= Description of the task =
The answer is every line of the records that holds the word "scatter", copied in full.

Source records
● ● ● ● ●

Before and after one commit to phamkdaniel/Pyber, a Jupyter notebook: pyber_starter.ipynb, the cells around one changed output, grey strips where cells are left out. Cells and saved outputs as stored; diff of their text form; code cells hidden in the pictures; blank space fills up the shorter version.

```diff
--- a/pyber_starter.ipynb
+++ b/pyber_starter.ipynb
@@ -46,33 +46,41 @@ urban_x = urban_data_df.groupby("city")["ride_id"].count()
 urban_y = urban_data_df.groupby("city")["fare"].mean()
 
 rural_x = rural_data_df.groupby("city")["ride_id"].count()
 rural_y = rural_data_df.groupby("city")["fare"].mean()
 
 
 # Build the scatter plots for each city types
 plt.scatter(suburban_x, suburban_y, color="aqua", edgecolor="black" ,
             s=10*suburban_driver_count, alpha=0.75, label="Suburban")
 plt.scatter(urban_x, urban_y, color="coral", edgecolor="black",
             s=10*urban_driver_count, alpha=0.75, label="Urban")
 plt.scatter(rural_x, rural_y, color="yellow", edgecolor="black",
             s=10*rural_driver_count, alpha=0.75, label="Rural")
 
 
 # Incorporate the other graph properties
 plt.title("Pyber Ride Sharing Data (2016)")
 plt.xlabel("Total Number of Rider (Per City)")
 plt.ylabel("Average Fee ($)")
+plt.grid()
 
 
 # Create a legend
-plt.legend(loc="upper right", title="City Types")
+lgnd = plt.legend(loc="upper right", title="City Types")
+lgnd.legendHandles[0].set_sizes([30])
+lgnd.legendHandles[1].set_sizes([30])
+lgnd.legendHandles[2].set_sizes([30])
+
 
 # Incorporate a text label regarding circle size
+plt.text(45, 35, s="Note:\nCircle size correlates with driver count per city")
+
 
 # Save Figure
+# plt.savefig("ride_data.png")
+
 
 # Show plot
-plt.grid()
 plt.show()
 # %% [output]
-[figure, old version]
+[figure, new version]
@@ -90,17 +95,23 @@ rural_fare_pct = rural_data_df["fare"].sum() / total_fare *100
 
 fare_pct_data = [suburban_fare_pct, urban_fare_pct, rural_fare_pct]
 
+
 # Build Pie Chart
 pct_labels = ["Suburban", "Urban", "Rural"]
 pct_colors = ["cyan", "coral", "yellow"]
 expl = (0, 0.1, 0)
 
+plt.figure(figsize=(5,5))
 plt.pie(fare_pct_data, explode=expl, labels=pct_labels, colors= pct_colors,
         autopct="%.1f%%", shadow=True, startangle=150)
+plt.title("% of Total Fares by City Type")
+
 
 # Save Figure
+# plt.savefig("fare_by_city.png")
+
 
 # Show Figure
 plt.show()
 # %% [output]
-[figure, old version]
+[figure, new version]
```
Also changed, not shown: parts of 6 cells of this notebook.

● ● ● ● ●

= Completed task =
 # Build the scatter plots for each city types
 plt.scatter(suburban_x, suburban_y, color="aqua", edgecolor="black" ,
 plt.scatter(urban_x, urban_y, color="coral", edgecolor="black",
 plt.scatter(rural_x, rural_y, color="yellow", edgecolor="black",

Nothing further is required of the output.